However, while Gonzalez was taking his talents to new and exotic waters, the fly-fishing world continued to descend on the Bighorn, and his well-appointed lodge. “I never went to college; I was too busy working,” says Gonzalez. “But I got about the best education I could have right there on the banks of the Bighorn River. The world came to that lodge. We had vice presidents and secretaries of state and captains of industry come each and every year.”
Fredenberg testifies to the powerful draw of the Bighorn River Lodge and Gonzalez. “I had a creel clerk working the river, and one day she ran into Phil and a party of his anglers,” he recalls. “She said they were some famous baseball players, and that she had one of them sign her creel card. I looked at it, and there above his signature was a record of catching seven fish in five hours, including one rainbow over 18 inches. The signature? Joe DiMaggio.”
business in crow country
Gonzalez says that he never took where he lived and worked for granted. He tried to befriend Crow Tribal members when he could, mindful that his entire life and business was located inside their homeland. “I had an old cowboy tell me one time that the secret to getting along with the Crow was to treat them all like 12-year-olds,” Gonzalez says. “I never believed that. Even after my arrest, which I knew wasn’t personal, I did my best to work with the Tribe. Two of my best guides were Crow, and I had good relations with the Tribal council and chairman.”

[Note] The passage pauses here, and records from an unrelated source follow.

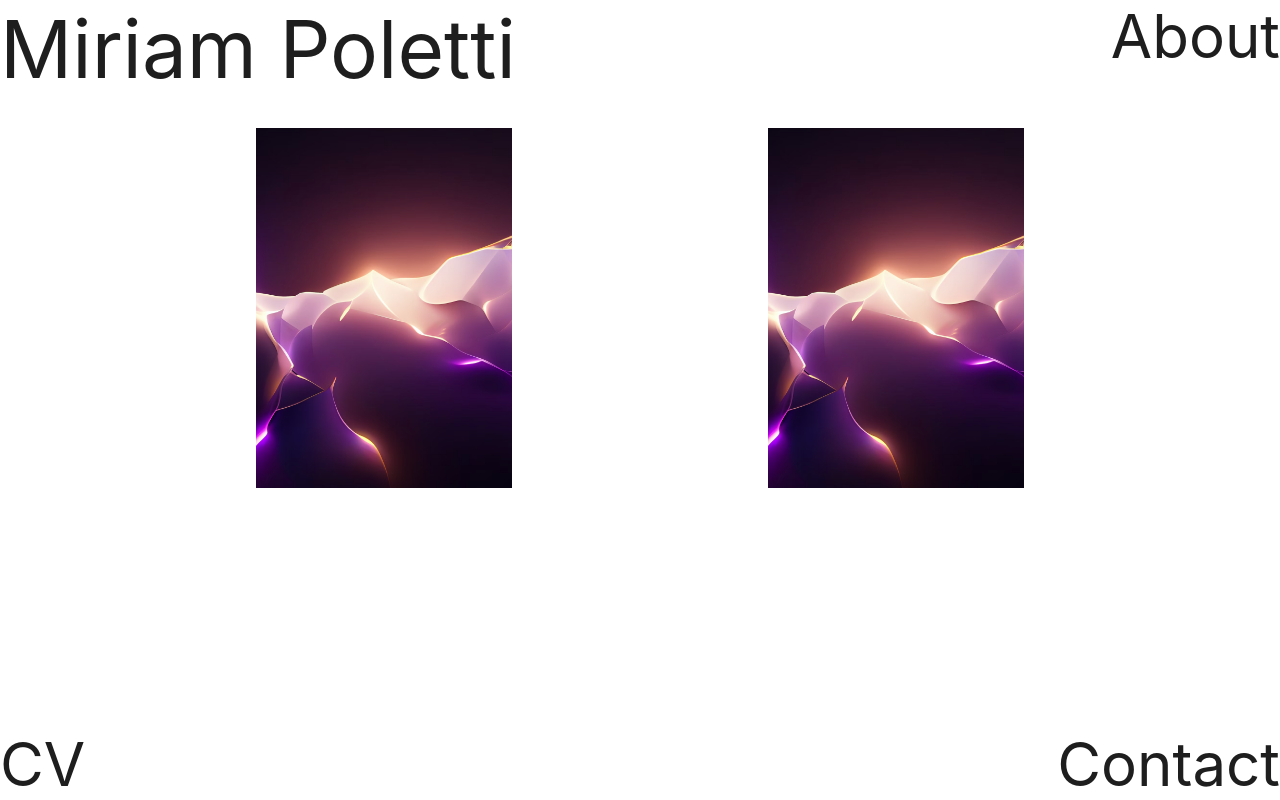
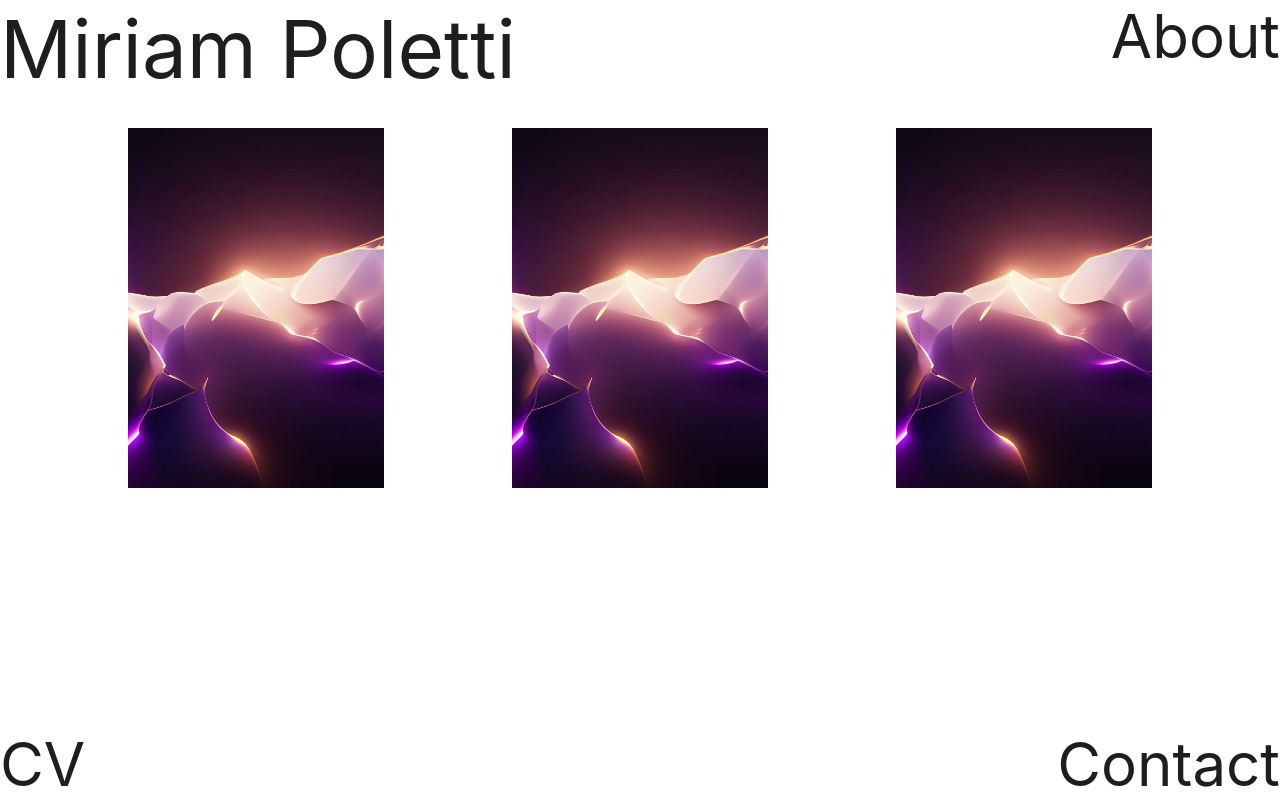
Before and after one commit to miriam-plt/portfolio, a React (Create React App) app: page / in a window 1280 px wide. Built offline with nearby package versions, Linux system fonts and the light colour scheme; the HTML template or start-up script is replaced by a standard one.

Commit message:
working on homepage

```diff
--- a/src/Pages/Home/index.js
+++ b/src/Pages/Home/index.js
@@ -7,7 +7,8 @@ const Home = () => {
         <Navbar />
         <div className='img-container'>
             <img className='work-img' src={image} alt='test' />
-            <img className='work2-img' src={image} alt='test' />
+            <img className='disappear work2-img' src={image} alt='test' />
+            <img className='disappear work3-img' src={image} alt='test' />
         </div>
     </div>
 }
--- a/src/Pages/Home/index.scss
+++ b/src/Pages/Home/index.scss
@@ -9,13 +9,22 @@
     margin-left: auto;
     opacity: 1.0;
     transition: 1s ;
-
 }
 
 .work2-img {
     width: 20%;
     margin-left: auto;
     margin-right: auto;
+    transition: 1s;
+}
+
+.work3-img {
+    width: 20%;
+    margin-right: auto;
+    transition: 1s;
+}
+
+.disappear {
     opacity: 1.0;
     transition: opacity 1s ease-in-out;
     -moz-transition: opacity 1s ease-in-out;
@@ -26,7 +35,15 @@
     transform: scale(1.2);
 }
 
-.work-img:hover + .work2-img{
+.work2-img:hover {
+    transform: scale(1.2);
+}
+
+.work3-img:hover {
+    transform: scale(1.2);
+}
+
+.work-img:hover + .disappear {
     opacity: 0;
     transition: opacity .55s ease-in-out;
     -moz-transition: opacity .55s ease-in-out;
```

At the height of the Bighorn River Lodge’s popularity, before they sold the business, Gonzalez and his wife Patty hosted what they called Huck Finn Days at a big pond — scoured out of gravel just off the river — that was full of sizable trout and, later, largemouth bass. “I’d have 450 people come to those Huck Finn Days. I’d have lots of Crow families come, sometimes single parents with their kids. We tried to show everybody a real good time, and show them how to fish, not just fly fish,” Gonzalez says. “One day a couple years ago, this big strapping Crow fellow comes up to me in the store. He’s got a big belt buckle on, and he shakes my hand. He tells me thanks. He said when he was a 7-year-old kid he learned how to fish at our pond, and now he’s teaching his own kids how to fish. That, to me, is the real point of everything we did.”